[TRY IT] Show all lines from the data that include the word "rendering".

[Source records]
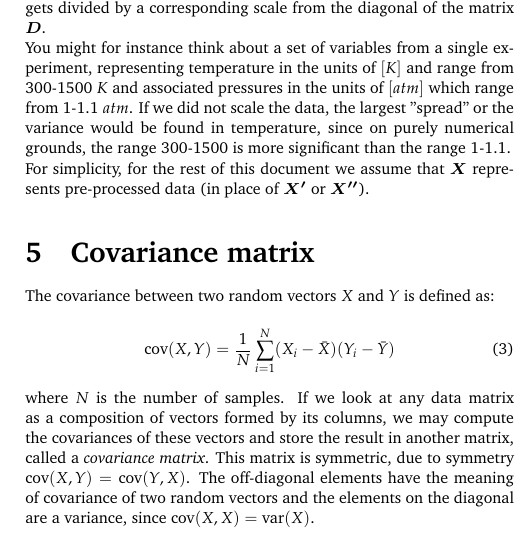
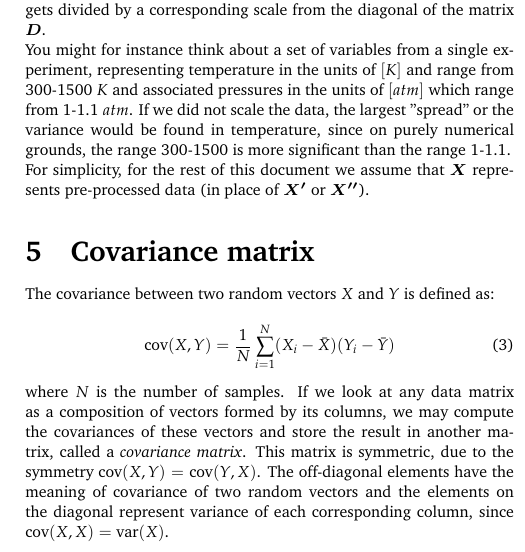
Before and after one commit to kamilazdybal/ulb-atm-phd, a LaTeX document (PCA/PCA.tex): part of one column of page 2 of 7, cut so that both start at the same text. Compiled offline with pdfLaTeX.

Commit message:
PCA notes updates

```diff
--- a/PCA/PCA.tex
+++ b/PCA/PCA.tex
@@ -224,7 +224,7 @@ The covariance between two random vectors $X$ and $Y$ is defined as:
 \text{cov}(X,Y) = \frac{1}{N} \sum_{i=1}^{N} (X_i - \bar{X}) (Y_i - \bar{Y})
 \end{equation}
 
-where $N$ is the number of samples. If we look at any data matrix as a composition of vectors formed by its columns, we may compute the covariances of these vectors and store the result in another matrix, called a \textit{covariance matrix}. This matrix is symmetric, due to symmetry $\text{cov}(X,Y) = \text{cov}(Y,X)$. The off-diagonal elements have the meaning of covariance of two random vectors and the elements on the diagonal are a variance, since $\text{cov}(X,X) = \text{var}(X)$.
+where $N$ is the number of samples. If we look at any data matrix as a composition of vectors formed by its columns, we may compute the covariances of these vectors and store the result in another matrix, called a \textit{covariance matrix}. This matrix is symmetric, due to the symmetry $\text{cov}(X,Y) = \text{cov}(Y,X)$. The off-diagonal elements have the meaning of covariance of two random vectors and the elements on the diagonal represent variance of each corresponding column, since $\text{cov}(X,X) = \text{var}(X)$.
 
 \subsection{Construction}
 
```
Also changed, not shown: PCA/PCA.pdf, PCA/PCA.tex (2 more changed lines).
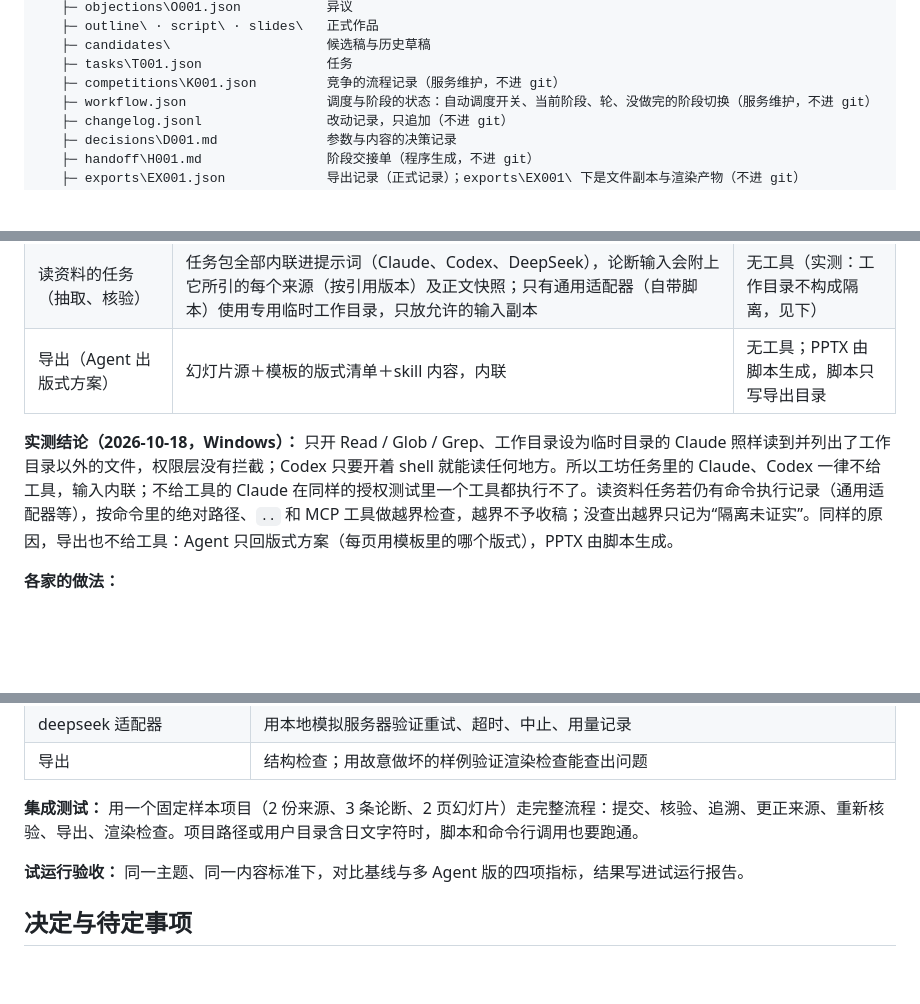
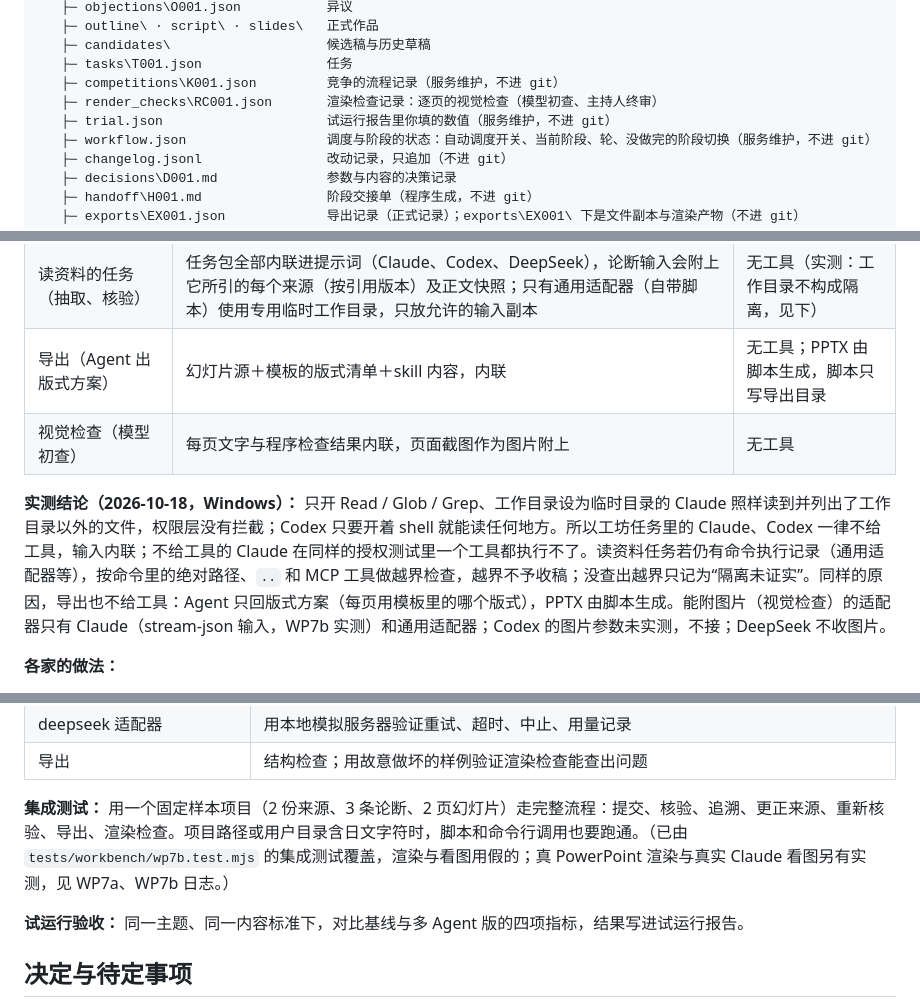
Before and after one commit to Ramirez0291/WETALK-WORK, a Markdown page: dev-lib/workbench-dev-spec-v0.2.md, 3 parts joined by grey strips. GitHub-like rendering; blank space fills up the shorter version.

Commit message:
开发文档：同步 WP7b 的 7 项修订（主持人已同意）
Co-Authored-By: Claude Opus 5.5 <noreply@anthropic.com>

```diff
--- a/dev-lib/workbench-dev-spec-v0.2.md
+++ b/dev-lib/workbench-dev-spec-v0.2.md
@@ -114,6 +116,8 @@ WETALK-WORK\projects          整个目录是一个 git 仓库
    ├─ candidates\                    候选稿与历史草稿
    ├─ tasks\T001.json                任务
    ├─ competitions\K001.json         竞争的流程记录（服务维护，不进 git）
+   ├─ render_checks\RC001.json       渲染检查记录：逐页的视觉检查（模型初查、主持人终审）
+   ├─ trial.json                     试运行报告里你填的数值（服务维护，不进 git）
    ├─ workflow.json                  调度与阶段的状态：自动调度开关、当前阶段、轮、没做完的阶段切换（服务维护，不进 git）
    ├─ changelog.jsonl                改动记录，只追加（不进 git）
    ├─ decisions\D001.md              参数与内容的决策记录
@@ -353,8 +358,9 @@ WETALK-WORK\projects          整个目录是一个 git 仓库
 | 密封起草、匿名评审、观众型读者 | 固定任务包从标准输入传入，结果由服务端收集 | 无工具 |
 | 读资料的任务（抽取、核验） | 任务包全部内联进提示词（Claude、Codex、DeepSeek），论断输入会附上它所引的每个来源（按引用版本）及正文快照；只有通用适配器（自带脚本）使用专用临时工作目录，只放允许的输入副本 | 无工具（实测：工作目录不构成隔离，见下） |
 | 导出（Agent 出版式方案） | 幻灯片源＋模板的版式清单＋skill 内容，内联 | 无工具；PPTX 由脚本生成，脚本只写导出目录 |
+| 视觉检查（模型初查） | 每页文字与程序检查结果内联，页面截图作为图片附上 | 无工具 |
 
-**实测结论（2026-10-18，Windows）：** 只开 Read / Glob / Grep、工作目录设为临时目录的 Claude 照样读到并列出了工作目录以外的文件，权限层没有拦截；Codex 只要开着 shell 就能读任何地方。所以工坊任务里的 Claude、Codex 一律不给工具，输入内联；不给工具的 Claude 在同样的授权测试里一个工具都执行不了。读资料任务若仍有命令执行记录（通用适配器等），按命令里的绝对路径、`..` 和 MCP 工具做越界检查，越界不予收稿；没查出越界只记为“隔离未证实”。同样的原因，导出也不给工具：Agent 只回版式方案（每页用模板里的哪个版式），PPTX 由脚本生成。
+**实测结论（2026-10-18，Windows）：** 只开 Read / Glob / Grep、工作目录设为临时目录的 Claude 照样读到并列出了工作目录以外的文件，权限层没有拦截；Codex 只要开着 shell 就能读任何地方。所以工坊任务里的 Claude、Codex 一律不给工具，输入内联；不给工具的 Claude 在同样的授权测试里一个工具都执行不了。读资料任务若仍有命令执行记录（通用适配器等），按命令里的绝对路径、`..` 和 MCP 工具做越界检查，越界不予收稿；没查出越界只记为“隔离未证实”。同样的原因，导出也不给工具：Agent 只回版式方案（每页用模板里的哪个版式），PPTX 由脚本生成。能附图片（视觉检查）的适配器只有 Claude（stream-json 输入，WP7b 实测）和通用适配器；Codex 的图片参数未实测，不接；DeepSeek 不收图片。
 
 **各家的做法：**
 
@@ -619,7 +628,7 @@ SSE 新增事件：`record`、`task`、`verification`、`objection`、`commit`
 | deepseek 适配器 | 用本地模拟服务器验证重试、超时、中止、用量记录 |
 | 导出 | 结构检查；用故意做坏的样例验证渲染检查能查出问题 |
 
-**集成测试：** 用一个固定样本项目（2 份来源、3 条论断、2 页幻灯片）走完整流程：提交、核验、追溯、更正来源、重新核验、导出、渲染检查。项目路径或用户目录含日文字符时，脚本和命令行调用也要跑通。
+**集成测试：** 用一个固定样本项目（2 份来源、3 条论断、2 页幻灯片）走完整流程：提交、核验、追溯、更正来源、重新核验、导出、渲染检查。项目路径或用户目录含日文字符时，脚本和命令行调用也要跑通。（已由 `tests/workbench/wp7b.test.mjs` 的集成测试覆盖，渲染与看图用假的；真 PowerPoint 渲染与真实 Claude 看图另有实测，见 WP7a、WP7b 日志。）
 
 **试运行验收：** 同一主题、同一内容标准下，对比基线与多 Agent 版的四项指标，结果写进试运行报告。
 
```
Also changed, not shown: other parts of dev-lib/workbench-dev-spec-v0.2.md (+16 -10 lines), dev-lib/astra-log/WP7b-2026-10-20.md (+1 -1 lines).
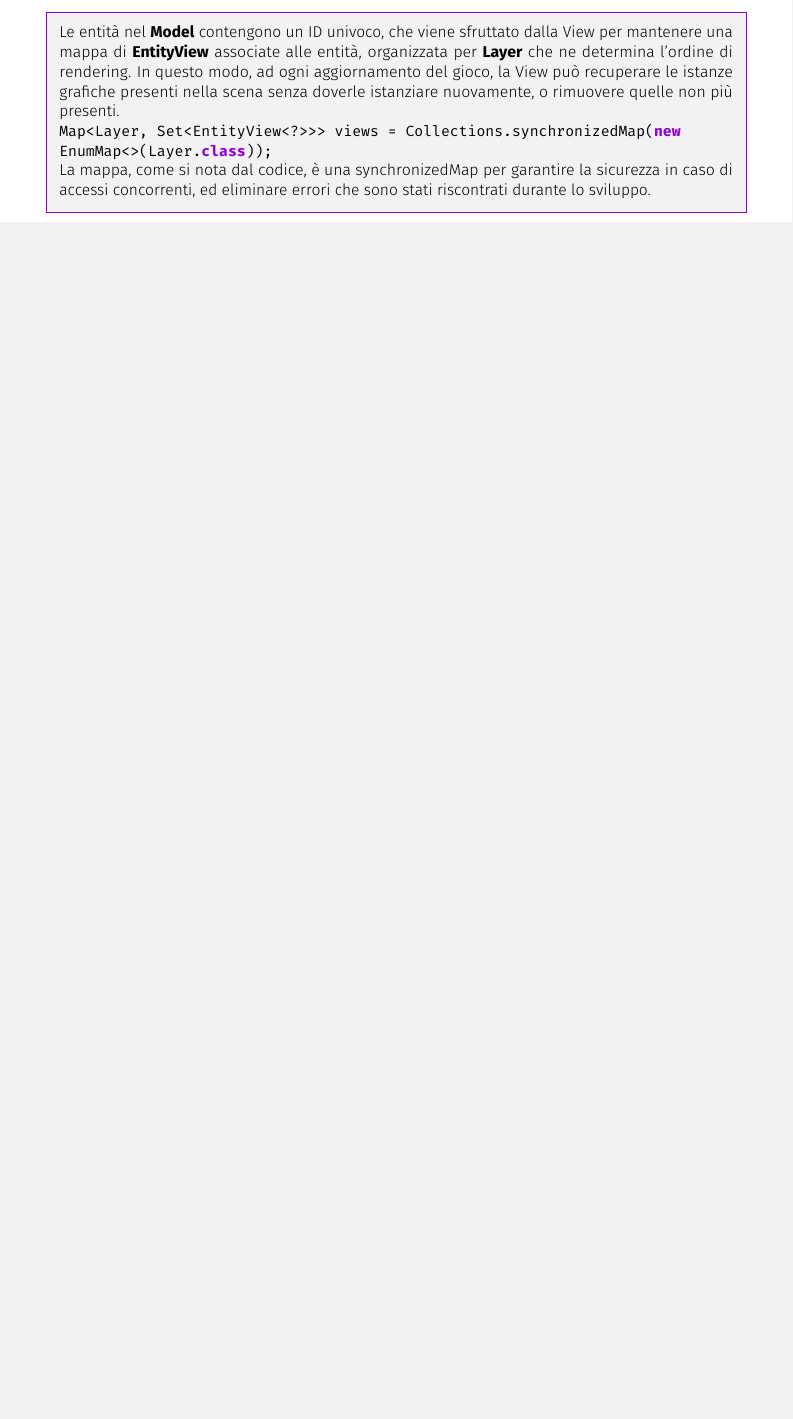
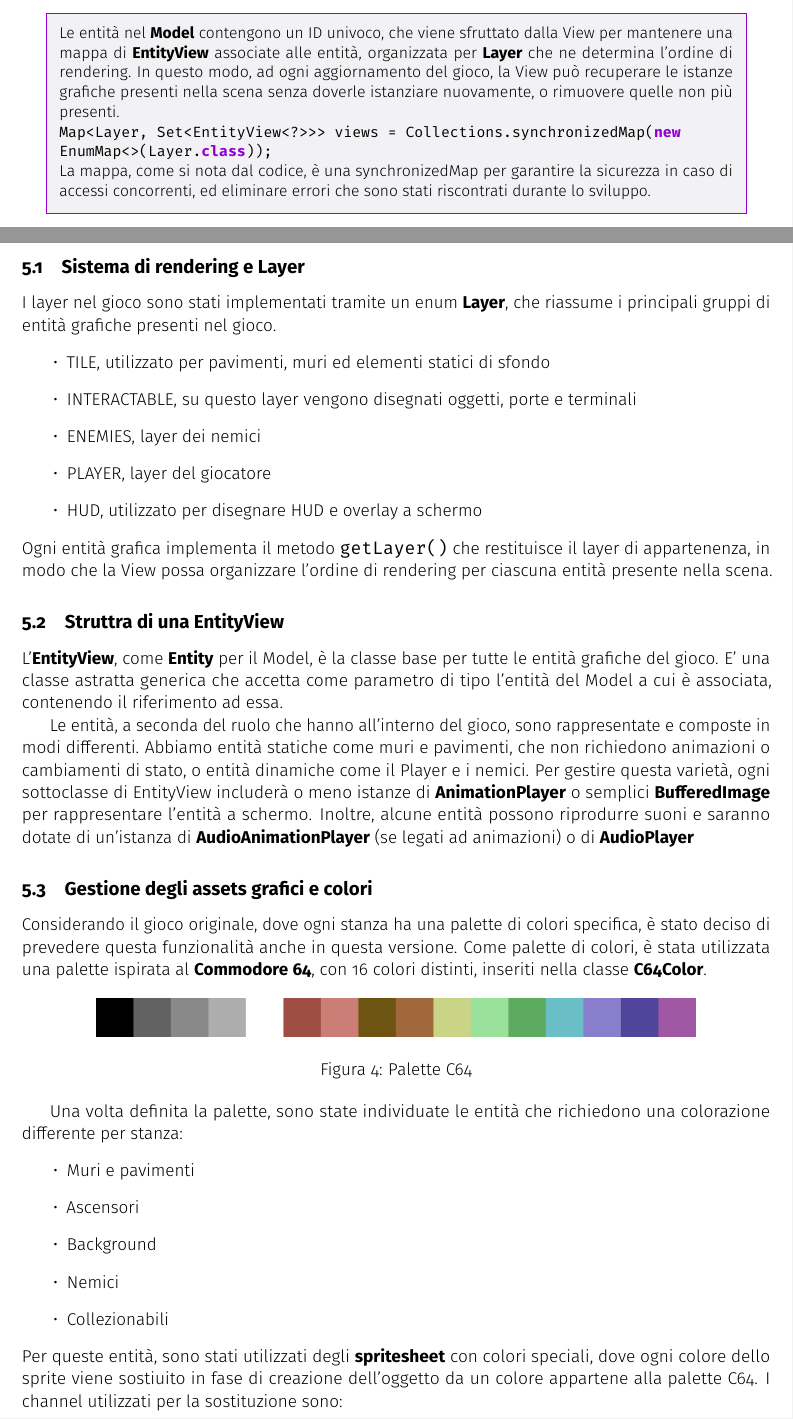
Before and after one commit to dcantelmo/jimpossible-mission-relazione, a LaTeX document (main.tex): part of page 18 of 22 before the commit and two parts of pages 18 and 19 of 24 after it, the two joined at a grey line, cut so that both start at the same text, the shorter picture padded with empty space. Compiled offline with pdfLaTeX.

Commit message:
Add files via upload

```diff
--- a/main.tex
+++ b/main.tex
@@ -676,3 +680,5 @@ viene chiamato sul pannello di rendering ed ogni entità disegnabile viene rende
+\end{figure}
+
 \begin{center}
   \setlength{\fboxsep}{8pt}
   \fcolorbox{codepurple}{backcolour}{\parbox{0.9\linewidth}{\small
@@ -686,8 +692,46 @@ viene chiamato sul pannello di rendering ed ogni entità disegnabile viene rende
   }}
 \end{center}
 
+\subsection{Sistema di rendering e Layer}
+I layer nel gioco sono stati implementati tramite un enum \textbf{Layer}, che riassume i principali gruppi di entità grafiche presenti nel gioco.
+\begin{itemize}
+  \item TILE, utilizzato per pavimenti, muri ed elementi statici di sfondo
+  \item INTERACTABLE, su questo layer vengono disegnati oggetti, porte e terminali
+  \item ENEMIES, layer dei nemici
+  \item PLAYER, layer del giocatore
+  \item HUD, utilizzato per disegnare HUD e overlay a schermo
+\end{itemize}
+Ogni entità grafica implementa il metodo \texttt{getLayer()} che restituisce il layer di appartenenza,
+in modo che la View possa organizzare l'ordine di rendering per ciascuna entità presente nella scena.
+
+\subsection{Struttra di una EntityView}
+L'\textbf{EntityView}, come \textbf{Entity} per il Model, è la classe base per tutte le entità grafiche del gioco.
+E' una classe astratta generica che accetta come parametro di tipo l'entità del Model a cui è associata, contenendo il riferimento ad essa.
+
+Le entità, a seconda del ruolo che hanno all'interno del gioco, sono rappresentate e composte in modi differenti.
+Abbiamo entità statiche come muri e pavimenti, che non richiedono animazioni o cambiamenti di stato, o entità dinamiche come il Player e i nemici.
+Per gestire questa varietà, ogni sottoclasse di EntityView includerà o meno istanze di \textbf{AnimationPlayer} o semplici \textbf{BufferedImage}
+per rappresentare l'entità a schermo. Inoltre, alcune entità possono riprodurre suoni e saranno dotate di un'istanza di
+\textbf{AudioAnimationPlayer} (se legati ad animazioni) o di \textbf{AudioPlayer}
+
+\subsection{Gestione degli assets grafici e colori}
+Considerando il gioco originale, dove ogni stanza ha una palette di colori specifica, è stato deciso di prevedere questa funzionalità anche in questa versione.
+Come palette di colori, è stata utilizzata una palette ispirata al \textbf{Commodore 64}, con 16 colori distinti, inseriti nella classe \textbf{C64Color}.
+
 \begin{figure}[h]
   \centering
-  \includegraphics[width=0.7\textwidth]{assets/view_overview.png}
-  \caption{Schema semplificato rendering.}
+  \includegraphics[width=0.8\textwidth,draft=false]{assets/commodore64-32x.png}
+  \caption{Palette C64}
 \end{figure}
+Una volta definita la palette, sono state individuate le entità che richiedono una colorazione differente per stanza:
+\begin{itemize}
+  \item Muri e pavimenti
+  \item Ascensori
+  \item Background
+  \item Nemici
+  \item Collezionabili
+\end{itemize}
+Per queste entità, sono stati utilizzati degli \textbf{spritesheet} con colori speciali, dove ogni colore dello sprite viene
+sostiuito in fase di creazione dell'oggetto da un colore appartene alla palette C64.
+I channel utilizzati per la sostituzione sono:
+\begin{itemize}
@@ -693,0 +741 @@ viene chiamato sul pannello di rendering ed ogni entità disegnabile viene rende
+  \item Ciano: rgb(0,255,255)
```
Also changed, not shown: assets/colore_mapping.png (added), assets/commodore64-32x.png (added), assets/robot.png (added), main.tex (31 more changed lines).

[RESULT OF THE EXERCISE]
Before and after one commit to Ramirez0291/WETALK-WORK, a Markdown page: dev-lib/workbench-dev-spec-v0.2.md, 3 parts joined by grey strips. GitHub-like rendering; blank space fills up the shorter version.
@@ -676,3 +680,5 @@ viene chiamato sul pannello di rendering ed ogni entità disegnabile viene rende
@@ -686,8 +692,46 @@ viene chiamato sul pannello di rendering ed ogni entità disegnabile viene rende
+\subsection{Sistema di rendering e Layer}
+in modo che la View possa organizzare l'ordine di rendering per ciascuna entità presente nella scena.
-  \caption{Schema semplificato rendering.}
@@ -693,0 +741 @@ viene chiamato sul pannello di rendering ed ogni entità disegnabile viene rende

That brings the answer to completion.